In an accessibility breakthrough, iOS 13 will let users control their devices entirely through voice control for the first time. These voice commands will also only be processed locally, rendering them inaccessible to cloud hackers trying to train voice impersonation technologies.

4. Wi-Fi and Bluetooth Location Privacy Enhancements

Many WiFi vendors offer location-based services (LBS). Using triangulation, signal strength, and other techniques, they can pinpoint your exact location, often without your consent. Bluetooth beacons perform a similar function, and though this requires consent, it’s often buried in dense terms-of-service agreements. Apps uses this information to find out where you are, but Apple’s new iOS will prevent apps from using this data to determine your location.

3. Updated Kids Category Apps

Apple will now block location tracking on apps in the Kids category. It officially updated it’s policies Monday, banning the use of embedded trackers in this category of apps, with the new language stating that “Apps in the Kids Category may not include third-party advertising or analytics.”

2. Sign in With Apple ID

In one of the more direct shots at Facebook and Google — and one of the most notable new features of the entire conference — Apple introduced a new feature called “Sign in with Apple ID” that allows you to sign in with just your Apple ID, only sharing your name and email. You don’t have to fill out any forms, create a new password, or offer up other identifiable information. This is a pretty big deal.

People often use one click logins like those offered by Facebook and Google because of their ease, but the cost is sharing your information such as gender, age, full name, and other personal data, far and wide across the internet. That data is then picked up by third parties and can be used to make shadow profiles of you which are then sold to advertisers, but can also impact other areas of your life without you knowing.

privacy sign in Apple
Presentation of Sign in with Apple ID at WWDC.

1. Sign in With Apple ID - Hide My Email

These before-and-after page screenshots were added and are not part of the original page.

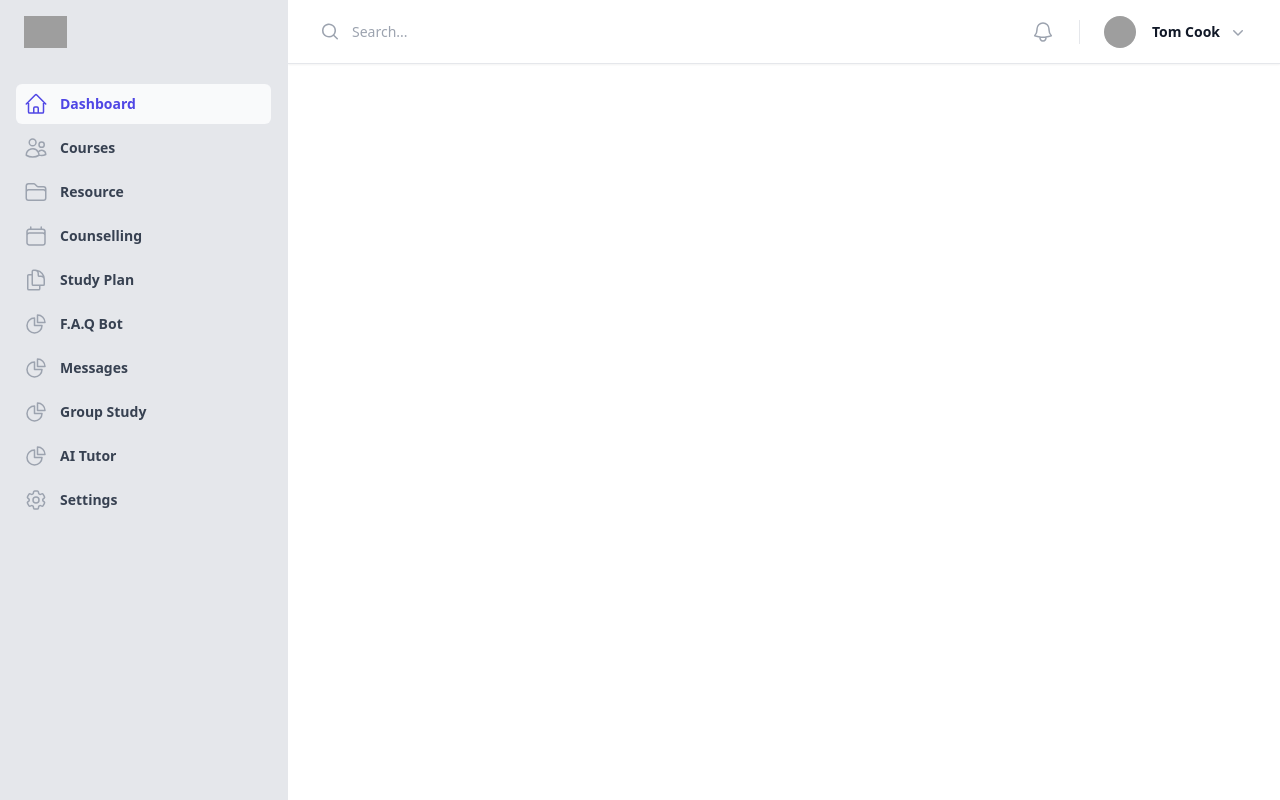
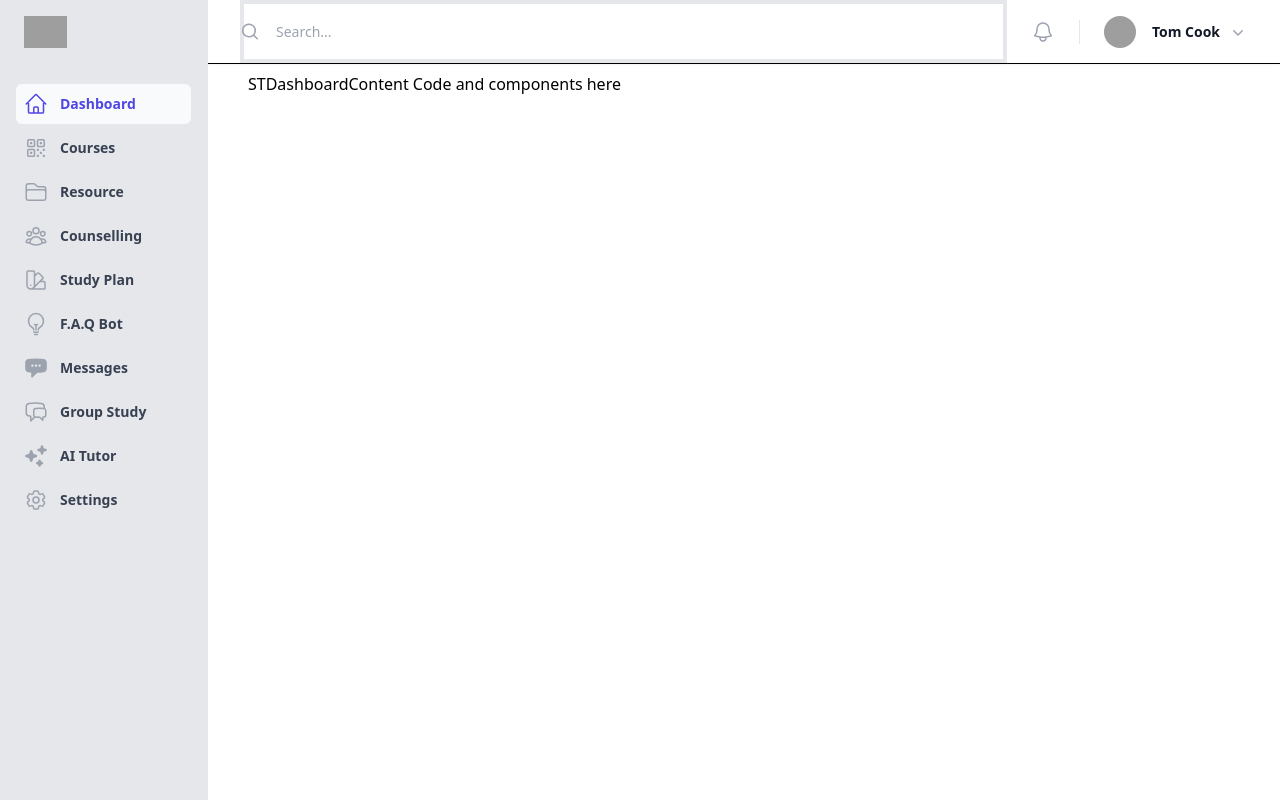
Before and after one commit to Abir191197/Universe-Hub-Frontend, a React (Vite) app: page /Dashboard in a window 1280 px wide. Built offline with nearby package versions, Linux system fonts and the light colour scheme; grey boxes are pictures that could not be loaded.

Commit message:
course ,resource fixed and responsive

```diff
--- a/src/Layout/StudentDash/StudentDash.jsx
+++ b/src/Layout/StudentDash/StudentDash.jsx
@@ -6,11 +6,11 @@ import STdashboard from "../../components/Student/Dashboard/STdashboard";
 
 const StudentDash = () => {
     return (
-        <div>
-          <STdashboard></STdashboard>
-            <Outlet></Outlet>
-
-        </div>
+        <div className=" ">
+            {/* if want to change full body color bg here */}
+        <STdashboard></STdashboard>
+        <Outlet></Outlet>
+      </div>
     );
 };
 
--- a/src/Pages/Home/Banner/Banner.jsx
+++ b/src/Pages/Home/Banner/Banner.jsx
@@ -5,9 +5,9 @@ import HomeAnimation from "./../../../assets/Landing Page/home.json";
 
 const Banner = () => {
   return (
-    <div className="relative isolate overflow-hidden bg-gradient-to-b from-indigo-100/20 pt-14">
+    <div className="relative isolate overflow-hidden bg-gradient-to-b from-indigo-100/20 pt-14 bg-[#eeac3b]">
       <div
-        className="absolute inset-y-0 right-1/2 -z-10 -mr-96 w-[200%] origin-top-right skew-x-[-30deg] bg-white shadow-xl shadow-indigo-600/10 ring-1 ring-indigo-50 sm:-mr-80 lg:-mr-96"
+        className="absolute inset-y-0 right-1/2 -z-10 -mr-96 w-[200%] origin-top-right skew-x-[-30deg] bg-[#4e9ca9] shadow-xl shadow-indigo-600/10 ring-1 ring- sm:-mr-80 lg:-mr-96"
         aria-hidden="true"
       />
       <div className="mx-auto max-w-7xl px-6 sm:py-32 lg:px-8">
@@ -56,17 +56,11 @@ const Banner = () => {
               </a>
             </div>
           </div>
-          <div className="mt-10 aspect-[6/5] w-full max-w-lg rounded-2xl object-cover sm:mt-16 lg:mt-0 lg:max-w-none xl:row-span-2 xl:row-end-2 xl:mt-0">
-                      <Lottie animationData={HomeAnimation} loop={true} />
-
-                  </div>
-
-              </div>
-
+          <div className="  mt-10 aspect-[6/5] w-full max-w-lg rounded-2xl object-cover sm:mt-16 lg:mt-0 lg:max-w-none xl:row-span-2 xl:row-end-2 xl:mt-0">
+            <Lottie animationData={HomeAnimation} loop={true} />
           </div>
-
-
-
+        </div>
+      </div>
     </div>
   );
 };
--- a/src/Pages/Shared/Navbar/Navbar.jsx
+++ b/src/Pages/Shared/Navbar/Navbar.jsx
@@ -1,33 +1,28 @@
 import { useState } from "react";
-import { Dialog } from "@headlessui/react";
+import { Dialog, DialogPanel } from "@headlessui/react";
 import { Bars3Icon, XMarkIcon } from "@heroicons/react/24/outline";
 import { Link } from "react-router-dom";
-
-
 const navigation = [
   { name: "About us", href: "#" },
   { name: "Our Service", href: "#" },
   { name: "Contact us", href: "#" },
   { name: "Company", href: "#" },
 ];
-
 export default function Navbar() {
   const [mobileMenuOpen, setMobileMenuOpen] = useState(false);
-
   return (
     <div className="bg-white">
-
       <header className="absolute inset-x-0 top-0 z-50">
         <nav
           className="mx-auto flex max-w-7xl items-center justify-between p-6 lg:px-8"
           aria-label="Global">
           <div className="flex lg:flex-1">
-            <Link href="#" className="-m-1.5 p-1.5">
-
+            <Link to="" className="-m-1.5 p-1.5">
+              <span className="sr-only">Your Company</span>
               <img
-                className="h-8 w-auto border-amber-900"
+                className="h-8 w-auto"
                 src="../../../../public/gg.png"
-                alt="image"
+                alt=""
               />
             </Link>
           </div>
@@ -64,11 +59,15 @@ export default function Navbar() {
           open={mobileMenuOpen}
           onClose={setMobileMenuOpen}>
           <div className="fixed inset-0 z-50" />
-          <Dialog className="fixed inset-y-0 right-0 z-50 w-full overflow-y-auto bg-white px-6 py-6 sm:max-w-sm sm:ring-1 sm:ring-gray-900/10">
+          <DialogPanel className="fixed inset-y-0 right-0 z-50 w-full overflow-y-auto bg-white px-6 py-6 sm:max-w-sm sm:ring-1 sm:ring-gray-900/10">
             <div className="flex items-center justify-between">
               <a href="#" className="-m-1.5 p-1.5">
                 <span className="sr-only">Your Company</span>
-                <img className="h-8 w-auto" src="" alt="" />
+                <img
+                  className="h-8 w-auto"
+                  src="https://tailwindui.com/img/logos/mark.svg?color=indigo&shade=600"
+                  alt=""
+                />
               </a>
               <button
                 type="button"
@@ -93,13 +92,14 @@ export default function Navbar() {
                 <div className="py-6">
                   <Link
                     to="/LogIn"
+
                     className="-mx-3 block rounded-lg px-3 py-2.5 text-base font-semibold leading-7 text-gray-900 hover:bg-gray-50">
                     Log in
                   </Link>
                 </div>
               </div>
             </div>
-          </Dialog>
+          </DialogPanel>
         </Dialog>
       </header>
     </div>
--- /dev/null
+++ b/src/components/Student/Courses/Courses.jsx
@@ -0,0 +1,11 @@
+const Courses = () => {
+  return (
+    <div className="mt-2 ml-2  ">
+      <div className="sm:ml-52 pl-5  lg:px-8">
+      Course Content Code and components here
+      </div>
+    </div>
+  );
+};
+
+export default Courses;
--- a/src/components/Student/Dashboard/STdashboard.jsx
+++ b/src/components/Student/Dashboard/STdashboard.jsx
@@ -4,30 +4,34 @@ import { Link, useLocation } from "react-router-dom";
 import {
   Bars3Icon,
   BellIcon,
-  CalendarIcon,
-  ChartPieIcon,
+ ChatBubbleLeftRightIcon,
   Cog6ToothIcon,
-  DocumentDuplicateIcon,
   FolderIcon,
   HomeIcon,
-  UsersIcon,
+  UserGroupIcon,
   XMarkIcon,
+  QrCodeIcon,
+  SwatchIcon,
+  LightBulbIcon,
+
 } from "@heroicons/react/24/outline";
 import {
   ChevronDownIcon,
   MagnifyingGlassIcon,
+  SparklesIcon,
+  ChatBubbleLeftEllipsisIcon,
 } from "@heroicons/react/20/solid";
 
 const navigation = [
   { name: "Dashboard", to: "/Dashboard", icon: HomeIcon },
-  { name: "Courses", to: "/Dashboard/test-course", icon: UsersIcon },
-  { name: "Resource", to: "/resource", icon: FolderIcon },
-  { name: "Counselling", to: "/counselling", icon: CalendarIcon },
-  { name: "Study Plan", to: "/study-plan", icon: DocumentDuplicateIcon },
-  { name: "F.A.Q Bot", to: "/faq-bot", icon: ChartPieIcon },
-  { name: "Messages", to: "/messages", icon: ChartPieIcon },
-  { name: "Group Study", to: "/group-study", icon: ChartPieIcon },
-  { name: "AI Tutor", to: "/ai-tutor", icon: ChartPieIcon },
+  { name: "Courses", to: "/Dashboard/courses", icon: QrCodeIcon },
+  { name: "Resource", to: "/Dashboard/resource", icon: FolderIcon },
+  { name: "Counselling", to: "/counselling", icon: UserGroupIcon },
+  { name: "Study Plan", to: "/study-plan", icon: SwatchIcon },
+  { name: "F.A.Q Bot", to: "/faq-bot", icon: LightBulbIcon },
+  { name: "Messages", to: "/messages", icon: ChatBubbleLeftEllipsisIcon },
+  { name: "Group Study", to: "/group-study", icon: ChatBubbleLeftRightIcon },
+  { name: "AI Tutor", to: "/ai-tutor", icon: SparklesIcon },
 ];
 
 const userNavigation = [
@@ -94,7 +98,7 @@ export default function STdashboard() {
                     </div>
                   </Transition.Child>
 
-                  <div className="flex grow flex-col gap-y-5 overflow-y-auto bg-white px-6 pb-4">
+                  <div className="flex grow flex-col gap-y-5 overflow-y-auto bg-gray-100 px-6 pb-4">
                     <div className="flex h-16 shrink-0 items-center">
                       <img
                         className="h-8 w-auto"
@@ -152,7 +156,7 @@ export default function STdashboard() {
           </Dialog>
         </Transition.Root>
 
-        <div className="hidden lg:fixed lg:inset-y-0 lg:z-50 lg:flex lg:w-72 lg:flex-col">
+        <div className="hidden lg:fixed lg:inset-y-0 lg:z-50 lg:flex lg:w-52 lg:flex-col">
           <div className="flex grow flex-col gap-y-5 overflow-y-auto border-r border-gray-200 bg-gray-200 px-6 pb-4">
             <div className="flex h-16 shrink-0 items-center">
               <img
@@ -207,8 +211,8 @@ export default function STdashboard() {
           </div>
         </div>
 
-        <div className="lg:pl-72">
-          <div className="sticky top-0 z-40 flex h-16 shrink-0 items-center gap-x-4 border-b border-gray-200 bg-white px-4 shadow-sm sm:px-6 lg:px-8">
+        <div className="lg:pl-52  ">
+          <div className="sticky top-0 z-40 flex h-16 shrink-0 items-center gap-x-4 border-b border-black bg-white px-4 shadow-sm sm:px-6 lg:px-8 ">
             <button
               type="button"
               className="-m-2.5 p-2.5 text-gray-700 lg:hidden"
@@ -222,7 +226,7 @@ export default function STdashboard() {
               aria-hidden="true"
             />
 
-            <div className="flex flex-1 gap-x-4 self-stretch lg:gap-x-6">
+            <div className="flex flex-1 gap-x-4 self-stretch lg:gap-x-6 ">
               <form className="relative flex flex-1" action="#" method="GET">
                 <label htmlFor="search-field" className="sr-only">
                   Search
@@ -233,7 +237,7 @@ export default function STdashboard() {
                 />
                 <input
                   id="search-field"
-                  className="block h-full w-full border-0 py-0 pl-8 pr-0 text-gray-900 placeholder:text-gray-400 focus:ring-0 sm:text-sm"
+                  className="block h-full w-full border-4   py-0 pl-8 pr-0 text-gray-900 placeholder:text-gray-400 focus:ring-0 sm:text-sm"
                   placeholder="Search..."
                   type="search"
                   name="search"
@@ -302,9 +306,7 @@ export default function STdashboard() {
             </div>
           </div>
 
-          <main className="py-10">
-            <div className="px-4 sm:px-6 lg:px-8">{/* Your content */}</div>
-          </main>
+
         </div>
       </div>
     </>
--- /dev/null
+++ b/src/components/Student/Resource/Resource.jsx
@@ -0,0 +1,12 @@
+
+const Resource = () => {
+    return (
+      <div className="mt-2 ml-2">
+        <div className="sm:ml-52 pl-5 lg:px-8 ">
+          Resource Code and components here
+        </div>
+      </div>
+    );
+};
+
+export default Resource;
--- /dev/null
+++ b/src/components/Student/STDashboardContent/STDashboardContent.jsx
@@ -0,0 +1,13 @@
+
+
+const STDashboardContent = () => {
+    return (
+      <div className="mt-2 ml-2">
+        <div className="sm:ml-52 pl-5 lg:px-8 ">
+          STDashboardContent Code  and components here
+        </div>
+      </div>
+    );
+};
+
+export default STDashboardContent;
--- a/src/components/TestCourse.jsx
+++ /dev/null
@@ -1,11 +0,0 @@
-
-
-const TestCourse = () => {
-    return (
-        <div className="mx-40">
-           <h1 className="mx-72">sdfger</h1>
-        </div>
-    );
-};
-
-export default TestCourse;
```
Also changed, not shown: src/Routes/Routes.jsx (+14 -3 lines).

Sign in With Apple ID has other notable features of its own, including the ability to withhold your personal email from a third party. You can turn on a setting that generates and then assigns a random email address to you that will auto-forward any emails from the third party to your real email address, without them having your actual email.

There were also privacy oriented aspects of iOS 13 that weren’t explicitly announced at WWDC, and were in part improvements on existing features.

Mail, for example, is getting a new “Block sender” function will allow you to block all incoming mail from someone and move the messages directly to the trash. Apple is also adding weak password warnings, and advanced location controls for shared photos, which will allow you to choose whether to share your location when you post a photo on social media. Finally, enhanced anti-fingerprinting protections in Safari increase your privacy by making it harder for advertisers and others to track you through your browser actions.

While many of these features are notable and may deliver benefits to a lot of users, it’s important to note that Apple can’t rely on expensive smartphones to anchor its profitability forever. At WWDC 2019, however, Apple started to make a compelling case that its privacy protections alone are worth paying top dollar for.